Stored data entries:
= Beginning of Section =

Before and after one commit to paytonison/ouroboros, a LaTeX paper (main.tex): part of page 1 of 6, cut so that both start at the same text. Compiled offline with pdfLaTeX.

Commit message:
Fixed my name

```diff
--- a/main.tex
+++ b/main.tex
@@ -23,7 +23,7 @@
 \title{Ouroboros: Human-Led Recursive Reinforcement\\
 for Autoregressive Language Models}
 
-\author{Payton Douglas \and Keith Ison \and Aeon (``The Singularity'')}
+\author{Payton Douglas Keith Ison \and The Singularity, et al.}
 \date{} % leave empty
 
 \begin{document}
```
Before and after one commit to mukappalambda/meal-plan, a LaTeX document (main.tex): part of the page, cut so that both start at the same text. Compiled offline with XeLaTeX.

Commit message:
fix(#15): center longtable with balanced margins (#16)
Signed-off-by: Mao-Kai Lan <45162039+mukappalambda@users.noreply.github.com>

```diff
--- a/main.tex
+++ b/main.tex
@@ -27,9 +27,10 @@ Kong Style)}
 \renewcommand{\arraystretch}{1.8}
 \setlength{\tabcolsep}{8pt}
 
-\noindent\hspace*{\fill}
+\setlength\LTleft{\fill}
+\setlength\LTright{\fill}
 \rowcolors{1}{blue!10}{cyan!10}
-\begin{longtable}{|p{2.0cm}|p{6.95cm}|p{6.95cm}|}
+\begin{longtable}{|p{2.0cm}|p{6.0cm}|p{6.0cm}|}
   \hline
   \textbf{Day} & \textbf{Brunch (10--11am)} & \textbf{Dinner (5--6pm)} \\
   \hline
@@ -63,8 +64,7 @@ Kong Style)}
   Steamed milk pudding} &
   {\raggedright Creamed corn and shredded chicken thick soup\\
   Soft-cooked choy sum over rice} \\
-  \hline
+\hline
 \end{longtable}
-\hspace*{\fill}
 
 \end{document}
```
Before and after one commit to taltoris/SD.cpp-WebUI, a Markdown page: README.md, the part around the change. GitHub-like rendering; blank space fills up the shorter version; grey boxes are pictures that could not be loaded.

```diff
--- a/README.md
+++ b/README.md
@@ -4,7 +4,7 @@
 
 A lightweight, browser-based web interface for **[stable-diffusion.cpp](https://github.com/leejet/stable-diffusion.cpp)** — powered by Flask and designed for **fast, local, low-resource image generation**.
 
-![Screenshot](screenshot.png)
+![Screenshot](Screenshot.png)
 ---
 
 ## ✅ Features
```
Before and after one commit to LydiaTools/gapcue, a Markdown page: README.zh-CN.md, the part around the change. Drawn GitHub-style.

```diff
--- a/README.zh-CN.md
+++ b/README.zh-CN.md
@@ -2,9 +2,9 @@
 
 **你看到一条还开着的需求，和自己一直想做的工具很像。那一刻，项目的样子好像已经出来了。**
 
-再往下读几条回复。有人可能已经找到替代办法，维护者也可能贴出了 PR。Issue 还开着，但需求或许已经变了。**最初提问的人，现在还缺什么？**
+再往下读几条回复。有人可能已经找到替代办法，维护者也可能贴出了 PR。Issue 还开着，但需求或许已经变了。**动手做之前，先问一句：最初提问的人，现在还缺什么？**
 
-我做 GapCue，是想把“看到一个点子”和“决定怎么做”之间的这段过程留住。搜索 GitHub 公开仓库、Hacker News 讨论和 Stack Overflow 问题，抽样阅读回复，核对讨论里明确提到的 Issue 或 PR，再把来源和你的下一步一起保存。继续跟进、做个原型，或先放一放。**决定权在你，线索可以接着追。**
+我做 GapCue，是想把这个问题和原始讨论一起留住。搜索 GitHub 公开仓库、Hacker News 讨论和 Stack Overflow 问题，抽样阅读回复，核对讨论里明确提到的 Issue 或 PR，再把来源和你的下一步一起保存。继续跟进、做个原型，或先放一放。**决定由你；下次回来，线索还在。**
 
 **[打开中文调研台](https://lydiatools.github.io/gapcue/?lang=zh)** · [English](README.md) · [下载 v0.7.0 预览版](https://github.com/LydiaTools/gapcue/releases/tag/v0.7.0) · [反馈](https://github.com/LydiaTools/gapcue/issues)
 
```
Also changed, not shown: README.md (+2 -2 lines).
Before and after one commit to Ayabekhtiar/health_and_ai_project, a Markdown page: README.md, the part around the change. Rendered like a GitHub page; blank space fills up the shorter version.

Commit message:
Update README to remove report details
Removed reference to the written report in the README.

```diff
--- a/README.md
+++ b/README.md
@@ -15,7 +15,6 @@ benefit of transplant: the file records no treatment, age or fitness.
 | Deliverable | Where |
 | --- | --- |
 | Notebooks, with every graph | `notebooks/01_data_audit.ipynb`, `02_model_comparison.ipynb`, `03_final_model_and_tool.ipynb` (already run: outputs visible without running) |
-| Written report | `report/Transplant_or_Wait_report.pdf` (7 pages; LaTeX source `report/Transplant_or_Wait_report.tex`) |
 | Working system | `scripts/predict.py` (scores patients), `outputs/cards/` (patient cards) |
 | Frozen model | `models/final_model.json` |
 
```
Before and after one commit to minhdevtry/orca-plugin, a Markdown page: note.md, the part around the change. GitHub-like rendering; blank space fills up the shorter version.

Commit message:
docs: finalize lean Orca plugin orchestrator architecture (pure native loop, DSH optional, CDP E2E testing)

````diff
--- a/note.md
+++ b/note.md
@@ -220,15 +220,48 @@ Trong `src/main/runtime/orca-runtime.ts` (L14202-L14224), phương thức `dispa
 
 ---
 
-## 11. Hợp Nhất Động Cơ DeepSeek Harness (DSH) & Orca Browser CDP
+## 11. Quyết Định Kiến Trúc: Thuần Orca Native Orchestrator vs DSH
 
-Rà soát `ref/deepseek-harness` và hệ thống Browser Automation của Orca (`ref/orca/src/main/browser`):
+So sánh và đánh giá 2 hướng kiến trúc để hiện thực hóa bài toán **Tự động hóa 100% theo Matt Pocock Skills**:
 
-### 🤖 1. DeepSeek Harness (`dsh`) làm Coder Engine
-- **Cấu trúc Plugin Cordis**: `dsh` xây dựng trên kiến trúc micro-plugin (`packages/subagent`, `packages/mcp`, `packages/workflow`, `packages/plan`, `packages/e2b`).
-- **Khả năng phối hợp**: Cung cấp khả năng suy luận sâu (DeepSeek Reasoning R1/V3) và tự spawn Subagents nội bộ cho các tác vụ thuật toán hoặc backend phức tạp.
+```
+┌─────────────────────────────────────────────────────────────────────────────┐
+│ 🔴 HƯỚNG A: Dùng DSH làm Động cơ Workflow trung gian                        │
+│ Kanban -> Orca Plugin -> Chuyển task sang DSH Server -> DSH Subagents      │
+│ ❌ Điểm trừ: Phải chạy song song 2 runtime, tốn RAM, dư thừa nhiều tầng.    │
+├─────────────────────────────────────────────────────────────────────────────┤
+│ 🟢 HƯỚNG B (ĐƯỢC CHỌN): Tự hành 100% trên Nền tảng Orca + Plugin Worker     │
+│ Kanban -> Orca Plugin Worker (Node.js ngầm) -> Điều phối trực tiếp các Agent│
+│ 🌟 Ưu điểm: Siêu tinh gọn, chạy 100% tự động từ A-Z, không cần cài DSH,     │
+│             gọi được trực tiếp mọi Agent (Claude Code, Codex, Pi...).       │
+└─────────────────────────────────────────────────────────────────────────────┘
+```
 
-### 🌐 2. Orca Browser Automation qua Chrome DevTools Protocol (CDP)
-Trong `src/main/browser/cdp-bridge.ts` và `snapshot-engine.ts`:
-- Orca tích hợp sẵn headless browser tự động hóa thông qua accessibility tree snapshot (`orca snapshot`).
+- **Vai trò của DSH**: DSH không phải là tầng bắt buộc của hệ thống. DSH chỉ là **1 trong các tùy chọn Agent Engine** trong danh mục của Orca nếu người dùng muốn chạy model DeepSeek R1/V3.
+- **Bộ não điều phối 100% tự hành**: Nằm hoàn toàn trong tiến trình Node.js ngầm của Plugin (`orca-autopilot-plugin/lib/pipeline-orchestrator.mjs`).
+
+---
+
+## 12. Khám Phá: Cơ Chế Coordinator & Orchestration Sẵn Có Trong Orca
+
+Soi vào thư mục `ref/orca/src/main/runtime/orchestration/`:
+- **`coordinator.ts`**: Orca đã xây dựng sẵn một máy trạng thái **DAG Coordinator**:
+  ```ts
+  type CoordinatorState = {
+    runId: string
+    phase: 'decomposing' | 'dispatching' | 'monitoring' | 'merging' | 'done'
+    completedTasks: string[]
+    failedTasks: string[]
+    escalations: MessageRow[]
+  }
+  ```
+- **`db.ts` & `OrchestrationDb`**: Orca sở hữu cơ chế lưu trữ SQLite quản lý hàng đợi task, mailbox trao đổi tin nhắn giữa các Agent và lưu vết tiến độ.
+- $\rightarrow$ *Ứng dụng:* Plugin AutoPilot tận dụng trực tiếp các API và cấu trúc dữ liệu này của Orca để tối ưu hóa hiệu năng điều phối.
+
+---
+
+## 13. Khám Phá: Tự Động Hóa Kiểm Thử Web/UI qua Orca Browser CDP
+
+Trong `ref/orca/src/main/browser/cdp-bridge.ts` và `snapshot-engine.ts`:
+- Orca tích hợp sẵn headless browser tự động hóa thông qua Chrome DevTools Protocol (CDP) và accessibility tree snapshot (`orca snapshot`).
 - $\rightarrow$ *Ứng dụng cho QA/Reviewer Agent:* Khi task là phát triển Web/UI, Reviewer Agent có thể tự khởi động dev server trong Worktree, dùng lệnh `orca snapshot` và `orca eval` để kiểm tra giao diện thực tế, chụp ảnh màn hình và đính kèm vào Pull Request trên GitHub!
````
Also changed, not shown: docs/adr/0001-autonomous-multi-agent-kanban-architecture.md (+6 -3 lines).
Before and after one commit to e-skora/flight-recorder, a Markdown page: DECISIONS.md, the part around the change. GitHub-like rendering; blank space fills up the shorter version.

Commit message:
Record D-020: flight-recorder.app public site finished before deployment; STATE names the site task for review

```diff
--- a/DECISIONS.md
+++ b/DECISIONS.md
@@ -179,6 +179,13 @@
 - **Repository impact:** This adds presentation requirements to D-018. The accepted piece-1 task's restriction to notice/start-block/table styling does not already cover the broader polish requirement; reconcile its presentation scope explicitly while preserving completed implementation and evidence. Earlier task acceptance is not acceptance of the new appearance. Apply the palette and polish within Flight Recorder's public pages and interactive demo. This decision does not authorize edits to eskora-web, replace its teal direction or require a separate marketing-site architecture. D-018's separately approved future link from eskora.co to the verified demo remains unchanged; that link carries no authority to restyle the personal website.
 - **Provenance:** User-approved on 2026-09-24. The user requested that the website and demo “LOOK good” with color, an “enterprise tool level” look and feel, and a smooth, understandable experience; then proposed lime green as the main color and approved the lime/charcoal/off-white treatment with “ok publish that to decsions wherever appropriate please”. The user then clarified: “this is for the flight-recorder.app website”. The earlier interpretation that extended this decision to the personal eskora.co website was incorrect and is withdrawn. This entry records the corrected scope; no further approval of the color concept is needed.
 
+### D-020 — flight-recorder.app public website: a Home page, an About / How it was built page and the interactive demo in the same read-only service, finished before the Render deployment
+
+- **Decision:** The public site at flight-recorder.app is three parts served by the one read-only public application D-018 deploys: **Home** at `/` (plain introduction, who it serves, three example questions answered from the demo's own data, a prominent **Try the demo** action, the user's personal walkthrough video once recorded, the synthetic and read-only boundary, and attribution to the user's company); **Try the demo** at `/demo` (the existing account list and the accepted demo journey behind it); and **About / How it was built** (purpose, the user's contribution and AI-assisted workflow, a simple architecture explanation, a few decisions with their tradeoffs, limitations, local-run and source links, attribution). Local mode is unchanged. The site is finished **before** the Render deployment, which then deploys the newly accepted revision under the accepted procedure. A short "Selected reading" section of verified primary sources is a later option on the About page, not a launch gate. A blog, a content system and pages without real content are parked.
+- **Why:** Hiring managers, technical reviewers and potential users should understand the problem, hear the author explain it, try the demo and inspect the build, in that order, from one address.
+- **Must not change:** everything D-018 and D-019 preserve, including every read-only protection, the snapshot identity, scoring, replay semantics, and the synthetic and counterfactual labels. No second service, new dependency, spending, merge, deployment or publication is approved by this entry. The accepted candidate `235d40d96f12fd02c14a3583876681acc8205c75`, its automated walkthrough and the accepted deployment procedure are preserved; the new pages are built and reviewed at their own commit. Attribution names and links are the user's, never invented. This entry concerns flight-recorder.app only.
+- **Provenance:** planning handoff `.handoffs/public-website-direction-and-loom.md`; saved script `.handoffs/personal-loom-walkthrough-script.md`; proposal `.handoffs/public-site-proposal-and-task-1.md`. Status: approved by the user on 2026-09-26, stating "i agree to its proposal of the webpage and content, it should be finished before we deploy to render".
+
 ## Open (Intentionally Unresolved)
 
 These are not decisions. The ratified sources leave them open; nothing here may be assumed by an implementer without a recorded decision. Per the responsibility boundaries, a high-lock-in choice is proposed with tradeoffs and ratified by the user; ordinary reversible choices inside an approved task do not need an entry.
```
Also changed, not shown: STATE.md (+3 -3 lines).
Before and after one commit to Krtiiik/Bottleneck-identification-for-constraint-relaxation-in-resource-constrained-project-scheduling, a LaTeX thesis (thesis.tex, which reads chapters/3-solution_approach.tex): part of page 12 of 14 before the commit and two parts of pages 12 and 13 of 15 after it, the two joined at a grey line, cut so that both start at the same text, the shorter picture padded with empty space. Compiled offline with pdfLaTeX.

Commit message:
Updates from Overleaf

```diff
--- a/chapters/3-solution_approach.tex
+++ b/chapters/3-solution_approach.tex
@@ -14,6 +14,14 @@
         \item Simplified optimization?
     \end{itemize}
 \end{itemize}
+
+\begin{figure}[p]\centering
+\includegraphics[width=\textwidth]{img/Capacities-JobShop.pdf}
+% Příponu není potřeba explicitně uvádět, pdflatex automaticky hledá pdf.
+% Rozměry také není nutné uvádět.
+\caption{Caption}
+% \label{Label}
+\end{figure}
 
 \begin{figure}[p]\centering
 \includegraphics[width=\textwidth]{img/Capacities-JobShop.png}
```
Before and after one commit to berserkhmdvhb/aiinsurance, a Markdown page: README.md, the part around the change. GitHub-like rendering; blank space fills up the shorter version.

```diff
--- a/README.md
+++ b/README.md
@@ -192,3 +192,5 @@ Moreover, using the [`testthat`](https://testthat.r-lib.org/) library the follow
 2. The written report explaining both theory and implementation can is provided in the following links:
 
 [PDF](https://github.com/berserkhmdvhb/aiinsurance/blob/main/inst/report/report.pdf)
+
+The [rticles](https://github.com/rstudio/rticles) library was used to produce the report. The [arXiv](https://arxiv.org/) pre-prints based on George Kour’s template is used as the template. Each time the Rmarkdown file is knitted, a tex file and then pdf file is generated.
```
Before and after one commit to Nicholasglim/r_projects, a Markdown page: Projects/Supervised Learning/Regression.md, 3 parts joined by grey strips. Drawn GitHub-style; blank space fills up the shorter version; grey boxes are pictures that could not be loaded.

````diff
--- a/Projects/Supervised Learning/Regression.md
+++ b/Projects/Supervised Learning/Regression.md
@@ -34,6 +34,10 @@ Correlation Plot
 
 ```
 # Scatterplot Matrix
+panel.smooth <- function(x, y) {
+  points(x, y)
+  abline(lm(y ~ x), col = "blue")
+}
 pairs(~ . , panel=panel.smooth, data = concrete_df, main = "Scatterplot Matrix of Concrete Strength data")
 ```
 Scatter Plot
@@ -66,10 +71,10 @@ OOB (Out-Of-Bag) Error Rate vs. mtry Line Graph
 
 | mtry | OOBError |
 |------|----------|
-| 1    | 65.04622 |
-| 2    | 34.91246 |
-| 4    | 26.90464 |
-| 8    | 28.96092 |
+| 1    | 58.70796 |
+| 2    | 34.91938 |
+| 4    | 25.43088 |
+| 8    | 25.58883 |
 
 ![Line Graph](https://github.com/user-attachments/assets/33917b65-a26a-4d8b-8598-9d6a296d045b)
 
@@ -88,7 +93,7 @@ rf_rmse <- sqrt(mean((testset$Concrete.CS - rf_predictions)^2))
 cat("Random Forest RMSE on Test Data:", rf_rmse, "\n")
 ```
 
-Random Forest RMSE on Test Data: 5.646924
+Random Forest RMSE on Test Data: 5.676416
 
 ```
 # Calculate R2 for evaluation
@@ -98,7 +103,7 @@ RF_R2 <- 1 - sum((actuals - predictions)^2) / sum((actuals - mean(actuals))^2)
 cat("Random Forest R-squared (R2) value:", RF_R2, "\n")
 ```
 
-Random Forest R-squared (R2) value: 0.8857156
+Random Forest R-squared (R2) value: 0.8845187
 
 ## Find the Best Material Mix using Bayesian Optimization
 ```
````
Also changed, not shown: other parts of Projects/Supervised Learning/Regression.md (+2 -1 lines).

= End of Section =

Lines above that have "accessibility": copy each of them.

Written answer:
-- Orca tích hợp sẵn headless browser tự động hóa thông qua accessibility tree snapshot (`orca snapshot`).
+- Orca tích hợp sẵn headless browser tự động hóa thông qua Chrome DevTools Protocol (CDP) và accessibility tree snapshot (`orca snapshot`).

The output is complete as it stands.